Posted Monday, July 26, 2010, at 4:38 PM ET
So Ubuntu is good. But why should you use it? After all, nearly every computer you encounter will likely be running either Windows or the Mac OS. You can buy a new PC preloaded with Ubuntu, but they're not easy to find (and, anyway, you don't save too much by doing so). So what's the point?
To me, it's the perfect way to give an aging Windows PC new life. Many of us have an old computer sitting around that, theoretically, is perfectly usable—you've just given up on it because it's too slow and too broken down. Perhaps the machine doesn't run modern programs. Or maybe it's become bloated by software you should never have installed, or colonized by spyware that sneaked by your defenses. Or perhap! s the machine is just old—over time, computers, like people, pick up all kinds of annoying affectations, and eventually they begin to drive you insane. But unlike people, a computer can be completely remade. All you need to do is reinstall its operating system, wiping it clean of every tic it's picked up in its life. More often than not, this relatively simple step will make the machine as good as new.
If your machine is really old, though, reinstalling its original OS could be a step backward. Consider, for instance, the laptop that I purchased in the spring of 2006. The computer—a Dell with a Pentium M processor—came with Windows XP pre-installed. In its day, it was a pretty solid machine, and the only real hardware flaw it's picked up over the years is a busted battery—it doesn't hold a charge, which means I've got to keep the computer plugged in all the time. That hasn't bothered me too much; for about two years, as I picked up newer and better portable ma! chines, I've relegated the Dell laptop to my kitchen counter, where I use it mainly to consult recipes, check my e-mail, and listen to NPR while I cook (I lead a thrilling life). Despite this fairly undemanding assignment, I've noticed the machine getting progressively worse at simple tasks over the last few months. For reasons I haven't bothered to check out—maybe it was a virus or spyware, maybe some kind of hardware or driver error, who knows?—the laptop would take forever to load up a Web page and would completely bog down when more than two browser tabs were open.

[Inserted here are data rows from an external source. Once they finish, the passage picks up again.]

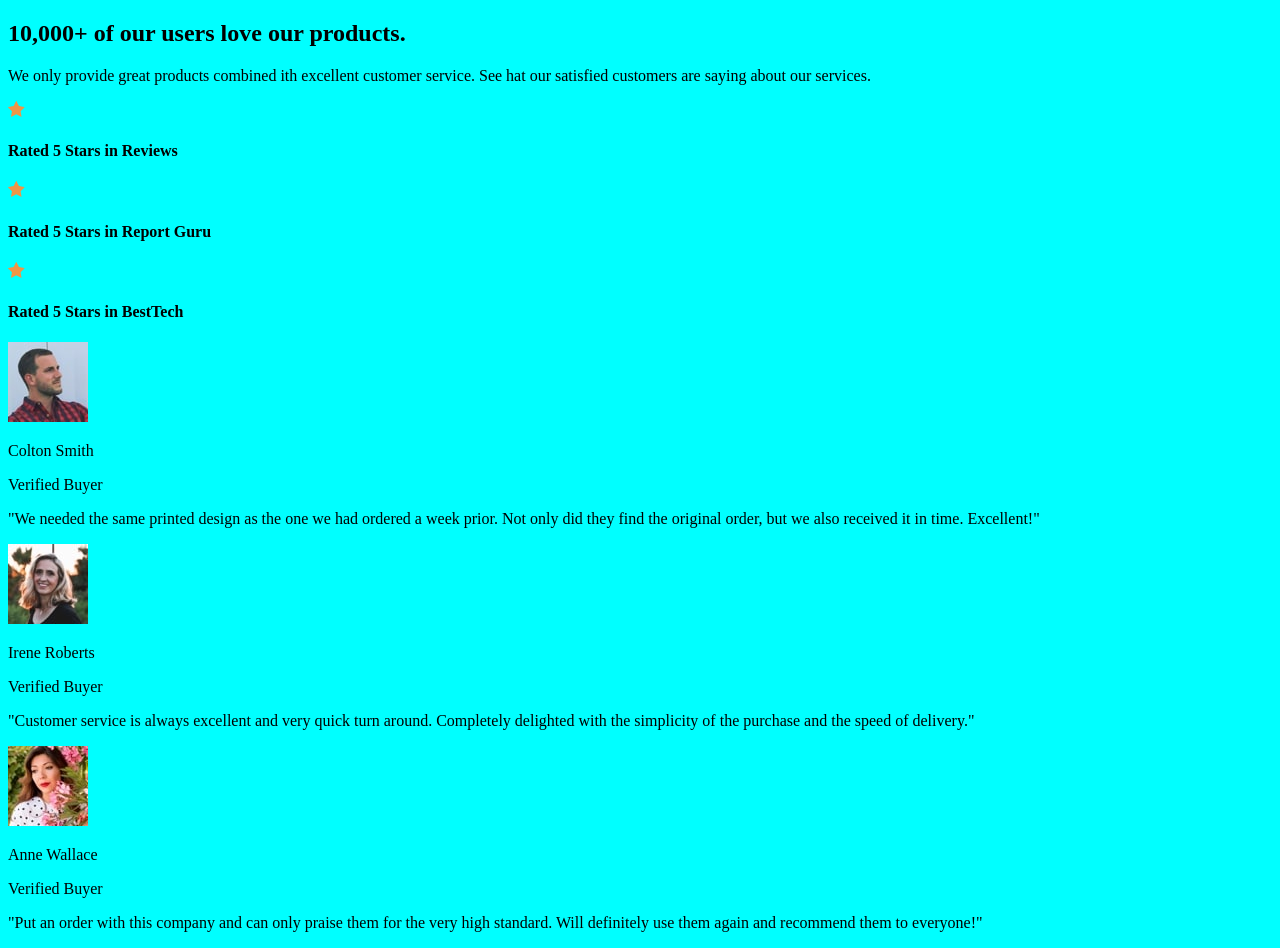
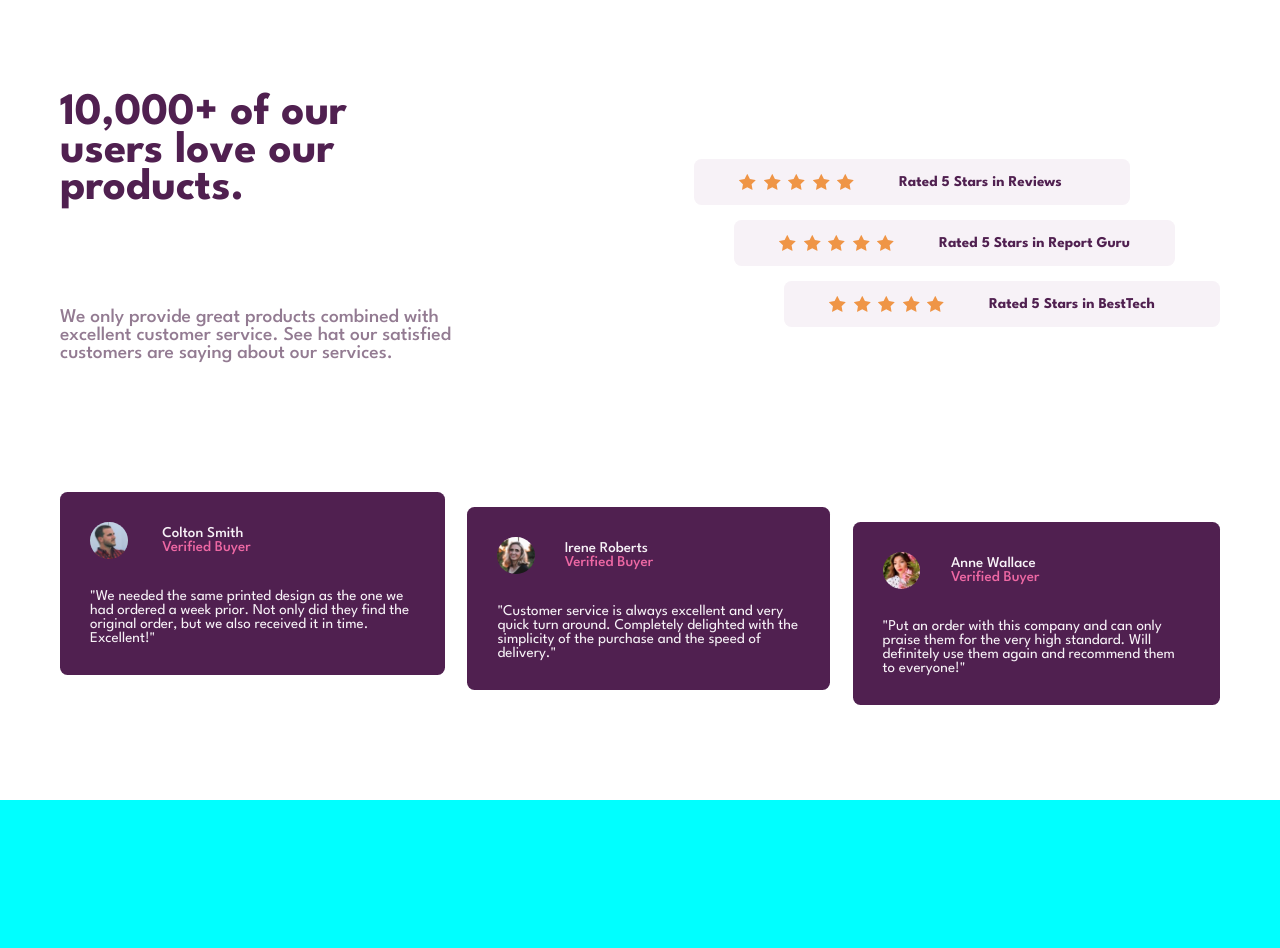
Before and after one commit to stibojeda/social-proof-section, a plain HTML site: page index.html in a window 1280 px wide. After the commit the page ends 800 px from the top, so only its background shows below. Drawn offline with Linux system fonts and the light colour scheme.

Commit message:
I finished the project. The work was created to be responsive and similar to the original design. Commit 2.

```diff
--- a/index.html
+++ b/index.html
@@ -7,28 +7,55 @@
   <title>Social proof</title>
   <link rel="icon" type="images/png" href="images/favicon-32x32.png">
   <link rel="stylesheet" type="text/css" href="styles.css">
+  <link rel="preconnect" href="https://fonts.googleapis.com">
+  <link rel="preconnect" href="https://fonts.gstatic.com" crossorigin>
+  <link href="https://fonts.googleapis.com/css2?family=League+Spartan:wght@400;500;700&display=swap" rel="stylesheet">
 </head>
 <body>
   <main>
     <section class="socialbox">
       <h2 class=socialbox__title>10,000+ of our users love our products.</h2>
       <p class="socialbox__paragraph">
-        We only provide great products combined ith excellent customer service. See hat our satisfied customers are saying about our services.
+        We only provide great products combined with excellent customer service. See hat our satisfied customers are saying about our services.
       </p>
+
+      <!-- First container: container of the rated by stars. -->
+      <div class="socialbox_container_rates">
+        <div class="socialbox_rated_1 socialbox__rated">
           <div class="socialbox__stars">
             <img src="images/icon-star.svg" alt="Star icon.">
+            <img src="images/icon-star.svg" alt="Star icon.">
+            <img src="images/icon-star.svg" alt="Star icon.">
+            <img src="images/icon-star.svg" alt="Star icon.">
+            <img src="images/icon-star.svg" alt="Star icon.">
+          </div>
           <h4>Rated 5 Stars in Reviews</h4>
         </div>
+        <div class="socialbox_rated_2  socialbox__rated">
           <div class="socialbox__stars">
             <img src="images/icon-star.svg" alt="Star icon.">
+            <img src="images/icon-star.svg" alt="Star icon.">
+            <img src="images/icon-star.svg" alt="Star icon.">
+            <img src="images/icon-star.svg" alt="Star icon.">
+            <img src="images/icon-star.svg" alt="Star icon.">
+          </div>
           <h4>Rated 5 Stars in Report Guru</h4>
         </div>
+        <div class="socialbox_rated_3  socialbox__rated">
           <div class="socialbox__stars">
             <img src="images/icon-star.svg" alt="Star icon.">
+            <img src="images/icon-star.svg" alt="Star icon.">
+            <img src="images/icon-star.svg" alt="Star icon.">
+            <img src="images/icon-star.svg" alt="Star icon.">
+            <img src="images/icon-star.svg" alt="Star icon.">
+          </div>
           <h4>Rated 5 Stars in BestTech</h4>
         </div>
+      </div>
 
-      <div class="socialbox__reviews">
+      <!-- Second container: container of the customer's reviews. -->
+      <div class="socialbox_container_reviews">
+        <div class="socialbox_review_1 socialbox__reviews">
           <img src="images/image-colton.jpg" alt="Customer photography.">
           <p class="socialbox__person">
             Colton Smith
@@ -36,11 +63,11 @@
           <p class="socialbox__verified">
             Verified Buyer
           </p>
-        <p>
+          <p class="socialbox__comment">
             "We needed the same printed design as the one we had ordered a week prior. Not only did they find the original order, but we also received it in time. Excellent!"
           </p>
         </div>
-      <div class="socialbox__reviews">
+        <div class="socialbox_review_2 socialbox__reviews">
           <img src="images/image-irene.jpg" alt="Customer photography.">
           <p class="socialbox__person">
             Irene Roberts
@@ -48,11 +75,11 @@
           <p class="socialbox__verified">
             Verified Buyer
           </p>
-        <p>
+          <p class="socialbox__comment">
             "Customer service is always excellent and very quick turn around. Completely delighted with the simplicity of the purchase and the speed of delivery."
           </p>
         </div>
-      <div class="socialbox__reviews">
+        <div class="socialbox_review_3 socialbox__reviews">
           <img src="images/image-anne.jpg" alt="Customer photography.">
           <p class="socialbox__person">
             Anne Wallace
@@ -60,9 +87,10 @@
           <p class="socialbox__verified">
             Verified Buyer
           </p>
-        <p>
+          <p class="socialbox__comment">
             "Put an order with this company and can only praise them for the very high standard. Will definitely use them again and recommend them to everyone!"
           </p>
+        </div>
       </div>
     </section>
   </main>
--- a/styles.css
+++ b/styles.css
@@ -1,3 +1,205 @@
+* {
+  margin: 0;
+  padding: 0;
+  box-sizing: border-box;
+  font-family: 'League Spartan', sans-serif;
+  font-size: 15px;
+}
+
 body {
   background-color: aqua;
 }
+
+main {
+  height: 100vh;
+}
+
+.socialbox {
+  display: flex;
+  flex-direction: column;
+  row-gap: 1rem;
+  align-items: center;
+  padding: 5rem 2rem;
+  background-color: hsl(0, 0%, 100%);
+}
+
+.socialbox__title {
+  margin-bottom: 1rem;
+  font-size: 3rem;
+  font-weight: 700;
+  line-height: 2.5rem;
+  text-align: center;
+  color: hsl(300, 43%, 22%);
+}
+
+.socialbox__paragraph {
+  font-size: 1.3rem;
+  font-weight: 500;
+  text-align: center;
+  color: hsl(303, 10%, 53%);
+}
+
+/* RATED BY STARS SECTION */
+
+.socialbox_container_rates {
+  display: flex;
+  flex-direction: column;
+  row-gap: 1rem;
+  margin: 1rem 0;
+  width: 100%;
+}
+
+.socialbox__rated {
+  padding: 1rem 3rem;
+  text-align: center;
+  border-radius: 0.5rem;
+  background-color: hsl(300, 24%, 96%);
+}
+
+.socialbox__stars {
+  margin-bottom: 1rem;
+  display: flex;
+  flex-direction: row;
+  column-gap: 0.5rem;
+  justify-content: center;
+}
+
+.socialbox__rated h4 {
+  font-size: 1rem;
+  font-weight: 700;
+  color:hsl(300, 43%, 22%);
+}
+
+/* ---------------------------- */
+
+/* CUSTOMERS REVIEWS SECTION */
+
+.socialbox_container_reviews {
+  display: flex;
+  flex-direction: column;
+  row-gap: 1rem;
+  margin: 1rem 0;
+}
+
+.socialbox__reviews {
+  display: grid;
+  grid-template-columns: 1fr 3.5fr;
+  grid-template-rows: auto auto auto;
+  padding: 2rem;
+  text-align: left;
+  border-radius: 0.5rem;
+  color: hsl(300, 24%, 96%);
+  background-color:hsl(300, 43%, 22%);
+}
+
+.socialbox__reviews img {
+  grid-area: 1 / 1 / 3 / 2;
+  width: 2.5rem;
+  border-radius: 50%;
+}
+
+.socialbox__person {
+  grid-area: 1 / 2 / 2 / 3;
+  margin: auto auto 0 0;
+  font-weight: 500;
+  color: hsl(300, 24%, 96%);
+}
+
+.socialbox__verified {
+  grid-area: 2 / 2 / 3 / 2;
+  margin: 0 auto auto 0;
+  font-weight: 500;
+  color: hsl(333, 80%, 67%);
+}
+
+.socialbox__comment{
+  grid-area: 3 / 1 / 4 / 3;
+  margin-top: 2rem;
+}
+
+/* -------------------------- */
+
+/* MEDIA QUERY */
+@media (min-width: 900px) {
+  .socialbox {
+    display: grid;
+    grid-template-columns: 50% 50%;
+    grid-template-rows: auto auto auto;
+    row-gap: 0;
+    height: 100vh;
+    width: 100vw;
+    padding: 4rem;
+  }
+
+  .socialbox__title {
+    grid-area: 1 / 1 / 2 / 2 ;
+    padding-right: 16rem;
+    text-align: left;
+    margin: auto;
+  }
+
+  .socialbox__paragraph {
+    grid-area: 2 / 1 / 3 / 2 ;
+    margin: 2rem 0;
+    padding-right: 10rem;
+    text-align: left;
+  }
+
+  .socialbox_container_rates {
+    grid-area: 1 / 2 / 3 / 3 ;
+    width: auto;
+  }
+
+  .socialbox__rated {
+    display: flex;
+    align-items: center;
+    justify-content: left;
+    padding: 1rem 3rem;
+    width: auto;
+    min-width: 436px;
+    column-gap: 3rem;
+  }
+
+  .socialbox_rated_1 {
+    margin-left: auto;
+    margin-right: 6rem;
+  }
+
+  .socialbox_rated_2 {
+    margin-left: auto;
+    margin-right: 3rem;
+  }
+
+  .socialbox_rated_3 {
+    margin-left: auto;
+    margin-right: 0;
+  }
+
+  .socialbox__stars {
+    margin: 0;
+  }
+
+  .socialbox_container_reviews {
+    grid-area: 3 / 1 / 4 / 3 ;
+    flex-direction: row;
+    column-gap: 1.5rem;
+    padding: 0;
+    margin: 0;
+    margin-top: 2rem;
+  }
+
+  .socialbox_review_1 {
+    margin-top: 0;
+    margin-bottom: auto;
+  }
+
+  .socialbox_review_2 {
+    margin-top: 1rem;
+    margin-bottom: auto;
+  }
+
+  .socialbox_review_3 {
+    margin-top: 2rem;
+    margin-bottom: auto;
+  }
+}
```
Lines whose indentation alone changed are shown as unchanged.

The machine needed a makeover.
Yes, I could have hunted down the Dell's original XP disks and reinstalled it to its factory settings. But it's 2010—why should I use an operating system first made in 2001? That's when I decided on Ubuntu. It took me 10 minutes to download the OS, and another five to burn a CD (you can also install it using a USB thumb drive). Installation took another 15 minutes, and it went swimmingly—Ubuntu detected all my machine's hardware (soun! d, Wi-Fi, and one-finger scrolling on the laptop's trackpad work perfectly), and it came to life with several key applications pre-installed.
One of the main problems I had with Ubuntu two years ago was its mysterious app-install process. Unlike on the Mac or in Windows, Ubuntu didn't really like when I went to the Web, downloaded a program, and installed it—it would either fail to install the program or fail to put the installed app where I could find it. Instead, Ubuntu wanted you to install programs through its built-in "package manager," a centralized repository of apps for the system. While the package manager is still the preferred route to get new applications, I didn't have any trouble downloading programs from the Web this time around. My only quibble: Ubuntu doesn't offer any kind of startup guide showing you around the OS's main features. You pretty much have to consult the helpful online communi! ty of Ubuntu devotees.